Every morning that I commuted to church, I used to take great delight in spotting two beautiful large birds. The first was a red-tailed kite which perched atop an old dead tree, constantly surveying the fields alongside the motorway for small prey. It was, in my opinion, a remarkable bird and often looked both majestic and regal from its high perch.
The second bird was a large grey heron, standing alone in a small pond, continually looking for small frogs or fish to catch and eat. Its beautiful sleek features and feathering always impressed me as I drove by its pond on my way to church.
Recently, the habitats for both birds have been destroyed. The kite’s dead tree was chopped down to make way for a whole new set of ugly office buildings; the heron’s pond has been almost drained and totally devastated by new ‘upgraded’ landscaping. I was both deeply saddened and very annoyed at these changes, as well as being concerned about how both of these birds would cope.
The red kite changed its perching place to another set of trees on the other side of the motorway. It still manages to catch enough prey to feed itself and has adapted almost completely to its new situation. Sadly, the heron still stands on what’s left of the pond and is looking tired, bedraggled, and hungry. If it doesn’t adapt by finding a new pond, I fear it will die.
The two birds have reminded me of what happens to churches when changes affect their work and mission for God. If they get trapped in the past, then they will be hopelessly put in a futile position and subsequently die.
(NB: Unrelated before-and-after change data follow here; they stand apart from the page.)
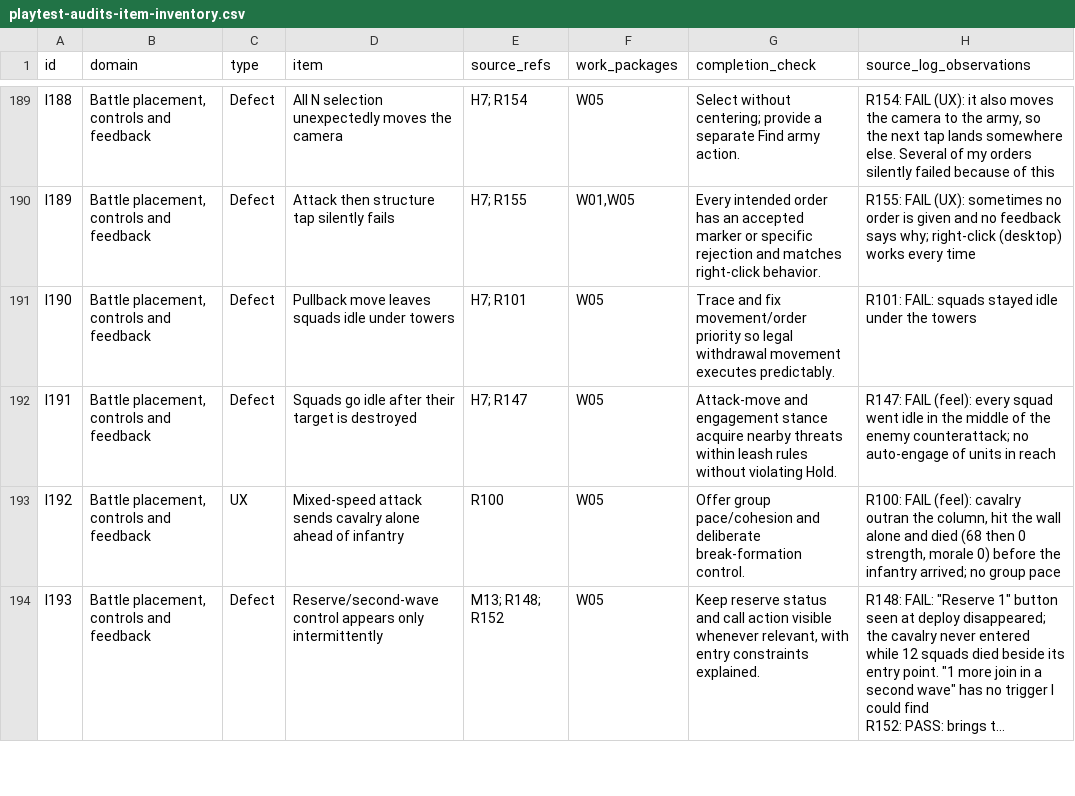
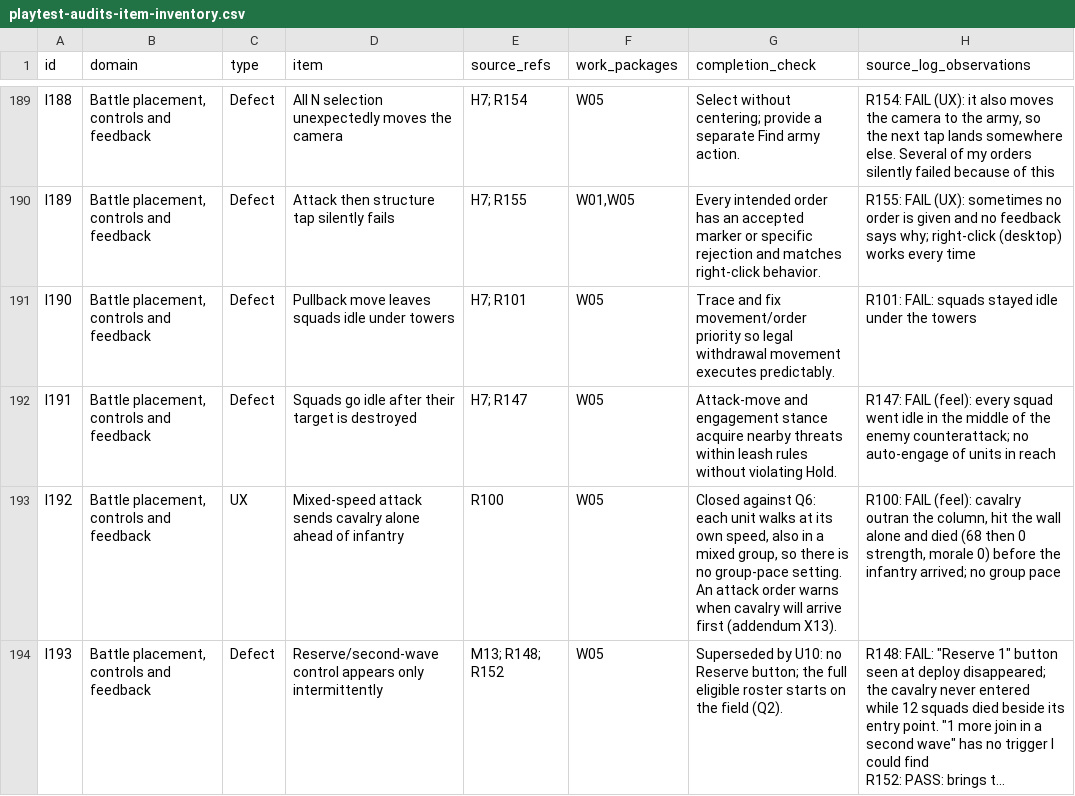
Before and after one commit to yaniv89/terra-imperium, a CSV file: plans/playtest-audits-item-inventory.csv, drawn as a sheet; only a part is shown, gaps mark what is left out; long unchanged cells end in …; the diff covers the shown part only; the diff names each change by its address in the sheet, - before the commit and + after, or states it on an @@ line.

```diff
--- a/plans/playtest-audits-item-inventory.csv
+++ b/plans/playtest-audits-item-inventory.csv
-G193 (completion_check): Offer group pace/cohesion and deliberate break-formation control.
+G193 (completion_check): Closed against Q6: each unit walks at its own speed, also in a mixed group, so there is no group-pace setting. An attack order warns when cavalry will arrive first (addendum X13).
-G194 (completion_check): Keep reserve status and call action visible whenever relevant, with entry constraints explained.
+G194 (completion_check): Superseded by U10: no Reserve button; the full eligible roster starts on the field (Q2).
```
Also changed, not shown: 5 edited cells elsewhere in this file, plans/playtest-audits-code-batches.csv, plans/playtest-audits-work-breakdown.csv, 2 other files.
If, however, churches manage to cope with change and make the right qualitative adaptations, then they will evolve and live. If they allow God to work within them for His constant purposes in an ever-changing world, they will thrive; if they remain unmoved and unconcerned about what’s currently happening, they will be starved of people and eventually close. The same choice is basically theirs: adapt or expire.
Questions for personal reflection
What changes are currently affecting the church I belong to? Is it adapting or expiring?
Prayer: Lord Jesus, You are the same yesterday, today, and tomorrow, but the world we live in constantly changes. Show us what You are doing in the midst of all these cultural variations and enable us to effectively continue our work for You. In Your Holy Name we pray. Amen.
John Stuart is the pastor of Erin Presbyterian Church in Knoxville, Tennessee. If you would like to comment about today’s message or ask a question, please send John an email to firstname.lastname@example.org.
Today’s image is one of John’s bird drawing called “The Lone Grey Fisherman.” If you would like to view a larger version, please click on the following link: